**Records for processing:**
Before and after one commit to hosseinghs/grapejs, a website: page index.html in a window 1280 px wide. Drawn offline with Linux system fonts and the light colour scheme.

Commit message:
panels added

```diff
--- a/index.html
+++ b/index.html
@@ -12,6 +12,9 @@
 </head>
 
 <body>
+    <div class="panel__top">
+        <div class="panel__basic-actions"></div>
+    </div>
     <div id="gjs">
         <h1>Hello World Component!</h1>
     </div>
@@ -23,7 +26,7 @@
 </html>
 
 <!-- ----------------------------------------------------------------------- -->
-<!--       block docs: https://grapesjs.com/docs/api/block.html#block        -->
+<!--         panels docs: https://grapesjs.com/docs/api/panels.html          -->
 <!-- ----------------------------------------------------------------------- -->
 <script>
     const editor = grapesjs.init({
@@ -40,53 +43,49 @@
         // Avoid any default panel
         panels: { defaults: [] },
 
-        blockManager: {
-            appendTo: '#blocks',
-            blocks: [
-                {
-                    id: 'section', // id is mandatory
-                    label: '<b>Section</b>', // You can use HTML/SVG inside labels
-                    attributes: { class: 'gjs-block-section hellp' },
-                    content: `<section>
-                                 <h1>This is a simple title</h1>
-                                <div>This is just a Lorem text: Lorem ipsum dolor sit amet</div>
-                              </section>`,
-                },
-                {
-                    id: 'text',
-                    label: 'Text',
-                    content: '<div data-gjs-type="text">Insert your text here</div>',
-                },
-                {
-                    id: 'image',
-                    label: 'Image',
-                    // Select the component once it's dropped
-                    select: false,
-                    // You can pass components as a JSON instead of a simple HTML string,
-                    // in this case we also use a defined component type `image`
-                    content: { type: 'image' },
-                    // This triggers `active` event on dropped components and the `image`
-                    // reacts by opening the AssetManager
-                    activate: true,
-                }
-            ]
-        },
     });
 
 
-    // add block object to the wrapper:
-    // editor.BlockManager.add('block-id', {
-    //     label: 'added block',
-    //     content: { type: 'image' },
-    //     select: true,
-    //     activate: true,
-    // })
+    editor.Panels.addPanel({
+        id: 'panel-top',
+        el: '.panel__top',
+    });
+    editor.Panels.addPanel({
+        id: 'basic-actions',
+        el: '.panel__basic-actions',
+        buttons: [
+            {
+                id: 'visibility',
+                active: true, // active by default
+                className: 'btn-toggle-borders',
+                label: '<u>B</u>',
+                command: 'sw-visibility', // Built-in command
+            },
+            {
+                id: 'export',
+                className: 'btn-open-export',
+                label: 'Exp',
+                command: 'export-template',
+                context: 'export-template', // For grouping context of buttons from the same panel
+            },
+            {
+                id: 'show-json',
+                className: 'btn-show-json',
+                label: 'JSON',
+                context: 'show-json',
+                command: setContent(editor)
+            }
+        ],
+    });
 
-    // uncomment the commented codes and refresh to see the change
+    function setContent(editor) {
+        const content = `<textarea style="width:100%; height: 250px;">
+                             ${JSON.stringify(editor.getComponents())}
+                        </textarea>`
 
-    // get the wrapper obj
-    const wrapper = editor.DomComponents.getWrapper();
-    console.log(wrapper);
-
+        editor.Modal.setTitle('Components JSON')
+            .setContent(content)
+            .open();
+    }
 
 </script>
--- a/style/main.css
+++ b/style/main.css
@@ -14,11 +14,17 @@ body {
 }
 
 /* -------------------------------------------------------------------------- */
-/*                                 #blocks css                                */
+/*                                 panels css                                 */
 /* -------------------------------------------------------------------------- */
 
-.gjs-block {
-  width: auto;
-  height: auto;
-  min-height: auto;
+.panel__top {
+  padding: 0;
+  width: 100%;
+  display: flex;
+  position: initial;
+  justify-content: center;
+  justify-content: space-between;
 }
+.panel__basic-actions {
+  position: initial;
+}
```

**Your instructions:** Scan the lines above for the word "style", then copy each line that has it.

**Task solution:**
+        const content = `<textarea style="width:100%; height: 250px;">
--- a/style/main.css
+++ b/style/main.css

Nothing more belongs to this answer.